--- Work request ---
Look through the listing and locate every line containing the word "docs"; copy those lines.

--- Supplied records ---
________________________
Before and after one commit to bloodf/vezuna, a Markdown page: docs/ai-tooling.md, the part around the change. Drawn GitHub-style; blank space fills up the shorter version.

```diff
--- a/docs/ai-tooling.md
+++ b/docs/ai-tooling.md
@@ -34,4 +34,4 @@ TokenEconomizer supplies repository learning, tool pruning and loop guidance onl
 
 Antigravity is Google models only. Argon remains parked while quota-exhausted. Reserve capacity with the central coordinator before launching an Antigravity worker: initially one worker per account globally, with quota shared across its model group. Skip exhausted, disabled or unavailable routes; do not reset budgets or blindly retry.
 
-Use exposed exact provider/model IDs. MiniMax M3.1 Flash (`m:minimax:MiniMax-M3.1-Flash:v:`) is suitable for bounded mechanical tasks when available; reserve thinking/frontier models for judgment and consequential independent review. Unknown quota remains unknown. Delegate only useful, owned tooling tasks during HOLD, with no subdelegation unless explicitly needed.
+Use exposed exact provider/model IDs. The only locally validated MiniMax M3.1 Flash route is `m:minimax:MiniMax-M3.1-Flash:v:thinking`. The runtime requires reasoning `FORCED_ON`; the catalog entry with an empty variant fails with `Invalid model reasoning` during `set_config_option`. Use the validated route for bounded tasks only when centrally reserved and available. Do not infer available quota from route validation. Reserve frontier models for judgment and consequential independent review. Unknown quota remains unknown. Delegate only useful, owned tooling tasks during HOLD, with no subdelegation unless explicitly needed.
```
________________________
--- Written answer ---
Before and after one commit to bloodf/vezuna, a Markdown page: docs/ai-tooling.md, the part around the change. Drawn GitHub-style; blank space fills up the shorter version.
--- a/docs/ai-tooling.md
+++ b/docs/ai-tooling.md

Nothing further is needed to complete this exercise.